### Requirement:
Reproduce the records below exactly as shown.

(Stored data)
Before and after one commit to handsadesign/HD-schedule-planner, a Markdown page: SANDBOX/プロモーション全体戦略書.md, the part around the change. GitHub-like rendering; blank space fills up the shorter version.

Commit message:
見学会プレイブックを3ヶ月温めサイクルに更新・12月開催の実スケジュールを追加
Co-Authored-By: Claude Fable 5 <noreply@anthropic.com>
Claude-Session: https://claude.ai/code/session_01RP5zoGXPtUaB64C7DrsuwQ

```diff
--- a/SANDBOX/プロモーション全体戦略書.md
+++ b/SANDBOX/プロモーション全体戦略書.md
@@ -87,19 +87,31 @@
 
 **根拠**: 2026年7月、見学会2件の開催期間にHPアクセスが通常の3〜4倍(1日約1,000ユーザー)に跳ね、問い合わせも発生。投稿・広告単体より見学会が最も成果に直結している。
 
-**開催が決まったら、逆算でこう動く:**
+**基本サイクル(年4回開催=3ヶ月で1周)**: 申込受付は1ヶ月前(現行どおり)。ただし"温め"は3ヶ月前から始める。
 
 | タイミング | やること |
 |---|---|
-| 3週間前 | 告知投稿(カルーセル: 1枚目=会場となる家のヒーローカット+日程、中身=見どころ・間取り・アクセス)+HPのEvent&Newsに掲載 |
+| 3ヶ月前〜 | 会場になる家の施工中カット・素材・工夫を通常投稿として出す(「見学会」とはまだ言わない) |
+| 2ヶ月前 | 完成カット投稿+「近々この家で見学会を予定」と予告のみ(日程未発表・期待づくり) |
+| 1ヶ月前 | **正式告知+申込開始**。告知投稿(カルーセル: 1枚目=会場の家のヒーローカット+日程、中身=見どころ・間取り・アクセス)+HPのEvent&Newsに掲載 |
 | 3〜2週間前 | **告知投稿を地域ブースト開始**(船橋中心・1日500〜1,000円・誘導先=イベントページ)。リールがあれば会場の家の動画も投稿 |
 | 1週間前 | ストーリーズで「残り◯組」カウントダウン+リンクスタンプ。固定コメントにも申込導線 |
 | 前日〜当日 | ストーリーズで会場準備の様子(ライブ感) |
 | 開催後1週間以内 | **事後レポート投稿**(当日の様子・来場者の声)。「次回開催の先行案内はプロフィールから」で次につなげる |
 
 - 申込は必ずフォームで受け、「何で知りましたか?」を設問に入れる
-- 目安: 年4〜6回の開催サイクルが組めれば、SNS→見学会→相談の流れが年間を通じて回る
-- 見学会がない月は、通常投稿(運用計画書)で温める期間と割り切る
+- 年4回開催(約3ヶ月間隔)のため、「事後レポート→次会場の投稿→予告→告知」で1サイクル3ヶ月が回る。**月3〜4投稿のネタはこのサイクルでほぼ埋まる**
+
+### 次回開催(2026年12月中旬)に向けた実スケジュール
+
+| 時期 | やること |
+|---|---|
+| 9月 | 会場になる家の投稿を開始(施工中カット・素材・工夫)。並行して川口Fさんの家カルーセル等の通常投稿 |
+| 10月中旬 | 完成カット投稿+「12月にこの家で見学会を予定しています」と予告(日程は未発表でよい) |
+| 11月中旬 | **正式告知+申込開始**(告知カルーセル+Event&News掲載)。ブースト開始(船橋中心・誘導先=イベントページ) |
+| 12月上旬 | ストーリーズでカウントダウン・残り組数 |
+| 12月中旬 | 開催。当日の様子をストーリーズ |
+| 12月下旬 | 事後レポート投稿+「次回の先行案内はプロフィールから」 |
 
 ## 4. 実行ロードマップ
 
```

### Answer for the task:
Before and after one commit to handsadesign/HD-schedule-planner, a Markdown page: SANDBOX/プロモーション全体戦略書.md, the part around the change. GitHub-like rendering; blank space fills up the shorter version.

Commit message:
見学会プレイブックを3ヶ月温めサイクルに更新・12月開催の実スケジュールを追加
Co-Authored-By: Claude Fable 5 <noreply@anthropic.com>
Claude-Session: https://claude.ai/code/session_01RP5zoGXPtUaB64C7DrsuwQ

```diff
--- a/SANDBOX/プロモーション全体戦略書.md
+++ b/SANDBOX/プロモーション全体戦略書.md
@@ -87,19 +87,31 @@
 
 **根拠**: 2026年7月、見学会2件の開催期間にHPアクセスが通常の3〜4倍(1日約1,000ユーザー)に跳ね、問い合わせも発生。投稿・広告単体より見学会が最も成果に直結している。
 
-**開催が決まったら、逆算でこう動く:**
+**基本サイクル(年4回開催=3ヶ月で1周)**: 申込受付は1ヶ月前(現行どおり)。ただし"温め"は3ヶ月前から始める。
 
 | タイミング | やること |
 |---|---|
-| 3週間前 | 告知投稿(カルーセル: 1枚目=会場となる家のヒーローカット+日程、中身=見どころ・間取り・アクセス)+HPのEvent&Newsに掲載 |
+| 3ヶ月前〜 | 会場になる家の施工中カット・素材・工夫を通常投稿として出す(「見学会」とはまだ言わない) |
+| 2ヶ月前 | 完成カット投稿+「近々この家で見学会を予定」と予告のみ(日程未発表・期待づくり) |
+| 1ヶ月前 | **正式告知+申込開始**。告知投稿(カルーセル: 1枚目=会場の家のヒーローカット+日程、中身=見どころ・間取り・アクセス)+HPのEvent&Newsに掲載 |
 | 3〜2週間前 | **告知投稿を地域ブースト開始**(船橋中心・1日500〜1,000円・誘導先=イベントページ)。リールがあれば会場の家の動画も投稿 |
 | 1週間前 | ストーリーズで「残り◯組」カウントダウン+リンクスタンプ。固定コメントにも申込導線 |
 | 前日〜当日 | ストーリーズで会場準備の様子(ライブ感) |
 | 開催後1週間以内 | **事後レポート投稿**(当日の様子・来場者の声)。「次回開催の先行案内はプロフィールから」で次につなげる |
 
 - 申込は必ずフォームで受け、「何で知りましたか?」を設問に入れる
-- 目安: 年4〜6回の開催サイクルが組めれば、SNS→見学会→相談の流れが年間を通じて回る
-- 見学会がない月は、通常投稿(運用計画書)で温める期間と割り切る
+- 年4回開催(約3ヶ月間隔)のため、「事後レポート→次会場の投稿→予告→告知」で1サイクル3ヶ月が回る。**月3〜4投稿のネタはこのサイクルでほぼ埋まる**
+
+### 次回開催(2026年12月中旬)に向けた実スケジュール
+
+| 時期 | やること |
+|---|---|
+| 9月 | 会場になる家の投稿を開始(施工中カット・素材・工夫)。並行して川口Fさんの家カルーセル等の通常投稿 |
+| 10月中旬 | 完成カット投稿+「12月にこの家で見学会を予定しています」と予告(日程は未発表でよい) |
+| 11月中旬 | **正式告知+申込開始**(告知カルーセル+Event&News掲載)。ブースト開始(船橋中心・誘導先=イベントページ) |
+| 12月上旬 | ストーリーズでカウントダウン・残り組数 |
+| 12月中旬 | 開催。当日の様子をストーリーズ |
+| 12月下旬 | 事後レポート投稿+「次回の先行案内はプロフィールから」 |
 
 ## 4. 実行ロードマップ
 
```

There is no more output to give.